the same thing with a relaxed hand. Note how much easier it is to
move without tension. She also mentioned that the body doesn't move
in straight lines. It moves naturally in a combination of arcs. So
all our motions should be done with this in mind when playing the
The following concepts for the left and right hands were discussed:
1. Always play with spaces between fingers in the left hand to avoid
tension. Don't squeeze the fingers together.
2. Moving the thumb back in thumb position gives the left hand more
3. Always play with a flat wrist.
4. Don't play with the fingers perfectly perpendicular to the
fingerboard. A more natural and tension-free method is to let your
fingers naturally angle away from the finger board (the pinky the
furthest away). Then when you need to use a finger, move your whole
arm to allow the finger to reach.
5. Don't play on the tips of your fingertips. Play with the fleshier
part, though not with flat fingers.
6. If you play a note with tension, you must give back with a note
with no tension.
7. Open your hand when you do vibrato. Don't squeeze your fingers
8. Change fingers by rotating your whole hand, not by poking your
fingers as if typing.
9. Don't bend your wrists.
10. Never stop the movement of the left arm when shifting. During a
shift upward, lift the elbow first and as the arm does a natural
circle downward in a clockwise motion, release the hand and shift to
the note. Use the weight of the arm to go down the fingerboard.
11. When shifting back, let the elbow do a circular motion
counter-clockwise. As the elbow naturally rebounds upwards, shift
1. Use the weight of your arm to create pressure with the bow. Don't
press down. Different dynamics are produced by changing the amount
of weight put on the bow. The weight of your arm is channelled
through your fingers. To experiment with this, place your fingertips
on the top edge of your bridge and experience transferring the
weight of your arm onto the bridge through your fingertips. Then try
to get the same feeling when you use the bow.
2. Bow movement comes from moving the elbow first. The elbow
anticipates the bow change and leads the bow arm motion. The bow arm
should look more like a snake or a wave in its motion.

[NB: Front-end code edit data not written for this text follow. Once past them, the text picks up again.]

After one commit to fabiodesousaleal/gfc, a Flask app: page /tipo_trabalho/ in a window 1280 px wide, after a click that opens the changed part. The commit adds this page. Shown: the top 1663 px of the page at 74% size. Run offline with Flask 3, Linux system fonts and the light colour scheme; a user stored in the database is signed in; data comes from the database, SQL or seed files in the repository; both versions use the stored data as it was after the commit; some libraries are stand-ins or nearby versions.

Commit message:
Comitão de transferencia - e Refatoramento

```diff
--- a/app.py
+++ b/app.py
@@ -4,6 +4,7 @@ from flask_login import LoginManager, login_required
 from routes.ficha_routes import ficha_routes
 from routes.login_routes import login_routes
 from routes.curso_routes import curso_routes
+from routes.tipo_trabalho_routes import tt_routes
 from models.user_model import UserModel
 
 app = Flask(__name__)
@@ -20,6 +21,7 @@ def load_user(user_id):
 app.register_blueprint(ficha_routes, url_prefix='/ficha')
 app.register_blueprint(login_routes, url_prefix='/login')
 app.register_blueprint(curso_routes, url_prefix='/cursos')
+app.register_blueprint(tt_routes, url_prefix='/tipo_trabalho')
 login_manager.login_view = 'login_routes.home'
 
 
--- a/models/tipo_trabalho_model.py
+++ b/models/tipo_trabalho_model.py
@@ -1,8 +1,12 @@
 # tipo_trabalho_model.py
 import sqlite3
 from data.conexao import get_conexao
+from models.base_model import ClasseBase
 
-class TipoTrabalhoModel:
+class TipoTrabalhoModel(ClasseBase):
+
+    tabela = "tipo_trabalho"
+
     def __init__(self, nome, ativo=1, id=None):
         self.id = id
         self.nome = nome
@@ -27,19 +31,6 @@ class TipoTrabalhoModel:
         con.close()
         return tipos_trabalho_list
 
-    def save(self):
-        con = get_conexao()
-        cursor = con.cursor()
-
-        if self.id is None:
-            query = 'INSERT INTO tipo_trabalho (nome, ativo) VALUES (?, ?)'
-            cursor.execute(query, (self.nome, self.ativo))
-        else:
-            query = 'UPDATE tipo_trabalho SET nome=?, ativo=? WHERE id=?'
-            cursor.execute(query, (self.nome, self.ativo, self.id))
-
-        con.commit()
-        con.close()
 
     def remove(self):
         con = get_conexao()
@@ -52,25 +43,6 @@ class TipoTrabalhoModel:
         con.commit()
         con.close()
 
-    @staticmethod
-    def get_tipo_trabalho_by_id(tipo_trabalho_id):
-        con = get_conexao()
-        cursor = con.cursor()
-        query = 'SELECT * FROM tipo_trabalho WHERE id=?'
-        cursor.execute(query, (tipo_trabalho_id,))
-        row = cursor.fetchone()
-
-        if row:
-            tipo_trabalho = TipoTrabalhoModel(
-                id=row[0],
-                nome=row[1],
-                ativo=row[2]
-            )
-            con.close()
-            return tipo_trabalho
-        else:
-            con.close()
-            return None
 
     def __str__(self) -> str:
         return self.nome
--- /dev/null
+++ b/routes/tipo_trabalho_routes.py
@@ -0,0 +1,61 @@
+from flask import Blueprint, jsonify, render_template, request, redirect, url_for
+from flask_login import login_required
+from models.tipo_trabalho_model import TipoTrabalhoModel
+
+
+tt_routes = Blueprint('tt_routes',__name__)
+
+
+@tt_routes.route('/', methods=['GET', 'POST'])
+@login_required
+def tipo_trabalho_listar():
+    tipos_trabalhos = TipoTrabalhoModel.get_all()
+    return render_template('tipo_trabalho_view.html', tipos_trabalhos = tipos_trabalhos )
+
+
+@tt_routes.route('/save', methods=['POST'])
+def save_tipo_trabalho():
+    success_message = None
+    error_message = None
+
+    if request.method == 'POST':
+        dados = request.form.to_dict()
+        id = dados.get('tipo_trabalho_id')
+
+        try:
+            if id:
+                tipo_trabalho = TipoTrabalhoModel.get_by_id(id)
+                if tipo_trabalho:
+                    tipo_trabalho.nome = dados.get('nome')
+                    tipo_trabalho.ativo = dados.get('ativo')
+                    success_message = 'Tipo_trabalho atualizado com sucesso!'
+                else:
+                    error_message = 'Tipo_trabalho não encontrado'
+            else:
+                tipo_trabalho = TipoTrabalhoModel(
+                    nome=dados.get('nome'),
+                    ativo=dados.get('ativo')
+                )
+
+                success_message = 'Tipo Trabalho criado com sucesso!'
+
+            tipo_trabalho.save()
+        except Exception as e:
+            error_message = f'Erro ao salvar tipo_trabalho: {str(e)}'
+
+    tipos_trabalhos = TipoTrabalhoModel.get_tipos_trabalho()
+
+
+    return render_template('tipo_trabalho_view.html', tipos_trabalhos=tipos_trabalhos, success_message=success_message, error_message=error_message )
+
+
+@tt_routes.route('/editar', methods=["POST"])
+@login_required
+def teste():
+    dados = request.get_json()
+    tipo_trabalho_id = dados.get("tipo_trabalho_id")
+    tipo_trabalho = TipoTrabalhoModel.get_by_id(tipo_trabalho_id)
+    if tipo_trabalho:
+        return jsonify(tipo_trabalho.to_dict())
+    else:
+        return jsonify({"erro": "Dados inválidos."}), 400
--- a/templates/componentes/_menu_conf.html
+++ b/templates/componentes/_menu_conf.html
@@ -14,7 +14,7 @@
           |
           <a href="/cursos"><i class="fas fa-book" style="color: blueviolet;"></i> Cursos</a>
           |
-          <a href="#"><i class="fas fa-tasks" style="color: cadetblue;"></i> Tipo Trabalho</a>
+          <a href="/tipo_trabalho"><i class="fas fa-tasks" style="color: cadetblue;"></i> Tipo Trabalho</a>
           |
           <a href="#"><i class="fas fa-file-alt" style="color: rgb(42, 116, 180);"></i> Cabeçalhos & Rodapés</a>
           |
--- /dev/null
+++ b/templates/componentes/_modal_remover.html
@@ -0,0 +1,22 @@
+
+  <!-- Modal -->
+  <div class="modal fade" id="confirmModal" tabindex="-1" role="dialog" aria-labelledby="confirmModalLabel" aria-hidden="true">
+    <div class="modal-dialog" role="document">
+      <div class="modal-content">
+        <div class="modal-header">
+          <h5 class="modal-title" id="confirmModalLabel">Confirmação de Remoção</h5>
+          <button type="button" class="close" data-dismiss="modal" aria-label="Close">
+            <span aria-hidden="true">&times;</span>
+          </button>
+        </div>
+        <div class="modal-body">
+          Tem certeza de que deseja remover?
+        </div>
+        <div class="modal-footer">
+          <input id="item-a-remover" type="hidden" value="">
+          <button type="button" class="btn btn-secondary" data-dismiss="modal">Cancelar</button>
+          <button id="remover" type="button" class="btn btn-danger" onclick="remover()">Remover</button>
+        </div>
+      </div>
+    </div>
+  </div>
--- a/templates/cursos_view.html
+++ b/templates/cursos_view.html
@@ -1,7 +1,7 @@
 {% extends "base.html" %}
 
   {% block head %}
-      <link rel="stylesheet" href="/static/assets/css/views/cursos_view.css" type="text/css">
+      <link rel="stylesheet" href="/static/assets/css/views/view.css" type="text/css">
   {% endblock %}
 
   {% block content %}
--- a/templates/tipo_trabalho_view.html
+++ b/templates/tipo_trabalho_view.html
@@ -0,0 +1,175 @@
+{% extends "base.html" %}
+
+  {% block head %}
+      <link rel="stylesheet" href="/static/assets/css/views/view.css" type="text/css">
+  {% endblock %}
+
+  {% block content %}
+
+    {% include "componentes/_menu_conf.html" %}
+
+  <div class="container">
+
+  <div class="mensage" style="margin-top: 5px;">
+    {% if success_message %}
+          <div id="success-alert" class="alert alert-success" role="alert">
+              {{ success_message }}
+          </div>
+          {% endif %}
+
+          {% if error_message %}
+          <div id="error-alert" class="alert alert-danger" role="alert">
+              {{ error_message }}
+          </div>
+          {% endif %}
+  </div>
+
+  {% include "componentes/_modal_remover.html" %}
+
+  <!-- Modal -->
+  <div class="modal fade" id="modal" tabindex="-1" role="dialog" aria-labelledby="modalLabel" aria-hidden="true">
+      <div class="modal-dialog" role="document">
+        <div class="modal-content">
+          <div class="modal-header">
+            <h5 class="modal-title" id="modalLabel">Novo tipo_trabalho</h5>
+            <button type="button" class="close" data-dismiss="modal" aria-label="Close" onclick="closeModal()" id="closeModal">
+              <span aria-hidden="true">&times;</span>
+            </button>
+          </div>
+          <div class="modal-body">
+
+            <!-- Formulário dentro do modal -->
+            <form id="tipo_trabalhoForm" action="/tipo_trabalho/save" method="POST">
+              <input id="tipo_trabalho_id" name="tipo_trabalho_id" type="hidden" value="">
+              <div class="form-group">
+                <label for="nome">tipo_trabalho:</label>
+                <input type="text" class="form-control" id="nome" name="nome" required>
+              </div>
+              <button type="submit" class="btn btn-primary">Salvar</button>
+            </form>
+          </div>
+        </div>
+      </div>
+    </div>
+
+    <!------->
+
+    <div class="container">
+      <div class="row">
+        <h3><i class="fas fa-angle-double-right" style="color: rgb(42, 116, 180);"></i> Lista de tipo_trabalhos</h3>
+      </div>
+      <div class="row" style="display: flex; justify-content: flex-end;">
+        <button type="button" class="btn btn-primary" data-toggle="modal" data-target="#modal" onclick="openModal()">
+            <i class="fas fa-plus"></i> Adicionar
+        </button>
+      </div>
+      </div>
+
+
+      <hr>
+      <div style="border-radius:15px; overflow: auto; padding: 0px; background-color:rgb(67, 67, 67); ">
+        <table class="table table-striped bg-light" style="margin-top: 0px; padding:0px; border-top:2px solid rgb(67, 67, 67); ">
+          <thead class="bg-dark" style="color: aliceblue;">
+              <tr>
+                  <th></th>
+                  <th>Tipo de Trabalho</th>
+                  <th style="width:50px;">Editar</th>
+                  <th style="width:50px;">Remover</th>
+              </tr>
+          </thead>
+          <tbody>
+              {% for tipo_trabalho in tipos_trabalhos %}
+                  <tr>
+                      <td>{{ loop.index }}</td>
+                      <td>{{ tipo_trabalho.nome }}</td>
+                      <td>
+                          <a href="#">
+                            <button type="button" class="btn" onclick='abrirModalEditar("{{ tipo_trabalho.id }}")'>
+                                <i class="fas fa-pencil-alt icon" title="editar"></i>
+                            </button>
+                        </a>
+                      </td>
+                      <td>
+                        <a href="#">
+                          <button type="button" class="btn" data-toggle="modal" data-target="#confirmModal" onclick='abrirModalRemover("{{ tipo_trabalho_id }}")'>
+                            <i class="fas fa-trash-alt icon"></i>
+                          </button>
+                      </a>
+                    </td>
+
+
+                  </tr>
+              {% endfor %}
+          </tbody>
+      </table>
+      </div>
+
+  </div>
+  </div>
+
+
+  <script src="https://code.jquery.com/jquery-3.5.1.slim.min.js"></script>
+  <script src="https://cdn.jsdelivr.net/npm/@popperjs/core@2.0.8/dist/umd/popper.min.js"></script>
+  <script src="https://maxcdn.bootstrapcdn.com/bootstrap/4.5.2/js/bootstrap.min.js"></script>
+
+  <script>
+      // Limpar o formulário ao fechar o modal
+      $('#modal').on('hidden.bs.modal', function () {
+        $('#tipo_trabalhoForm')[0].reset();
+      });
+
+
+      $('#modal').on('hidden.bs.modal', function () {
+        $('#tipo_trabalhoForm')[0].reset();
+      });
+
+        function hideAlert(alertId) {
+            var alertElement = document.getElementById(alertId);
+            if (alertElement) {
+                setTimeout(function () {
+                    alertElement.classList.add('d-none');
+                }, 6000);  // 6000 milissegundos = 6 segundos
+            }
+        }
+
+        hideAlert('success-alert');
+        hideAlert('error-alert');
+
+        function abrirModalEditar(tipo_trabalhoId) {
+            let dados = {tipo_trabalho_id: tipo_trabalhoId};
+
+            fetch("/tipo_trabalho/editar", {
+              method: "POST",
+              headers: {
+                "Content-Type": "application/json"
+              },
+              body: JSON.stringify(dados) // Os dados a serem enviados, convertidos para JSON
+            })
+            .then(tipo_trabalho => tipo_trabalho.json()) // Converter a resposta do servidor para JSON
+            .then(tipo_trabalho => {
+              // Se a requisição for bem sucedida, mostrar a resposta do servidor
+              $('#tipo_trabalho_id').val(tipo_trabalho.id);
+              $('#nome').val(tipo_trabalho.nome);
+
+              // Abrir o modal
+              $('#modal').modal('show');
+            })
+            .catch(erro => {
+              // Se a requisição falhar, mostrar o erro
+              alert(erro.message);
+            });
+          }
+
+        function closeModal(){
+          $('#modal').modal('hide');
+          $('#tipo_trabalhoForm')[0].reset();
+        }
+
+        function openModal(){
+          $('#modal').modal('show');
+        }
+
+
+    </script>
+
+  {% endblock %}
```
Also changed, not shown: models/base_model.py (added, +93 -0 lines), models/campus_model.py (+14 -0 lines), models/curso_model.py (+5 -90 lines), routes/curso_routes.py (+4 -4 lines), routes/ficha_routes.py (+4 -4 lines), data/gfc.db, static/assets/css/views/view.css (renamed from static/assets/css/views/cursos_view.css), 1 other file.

3. You should feel the 3rd finger on the bow at the frog. You should
feel the 1st finger on the bow at the tip.
4. When you have three fast sixteenth notes on a downbow and one
sixteenth on an upbow, let the natural spring or rebound action of
the arm play the single sixteenth note up. It is not necessary to do
a deliberate up bow.
5. When doing fast short bow strokes, move the whole arm. Don't do
it with the wrist only.
6. The right elbow should always be higher than the lower arm unless
you are digging in at the frog on a lower string.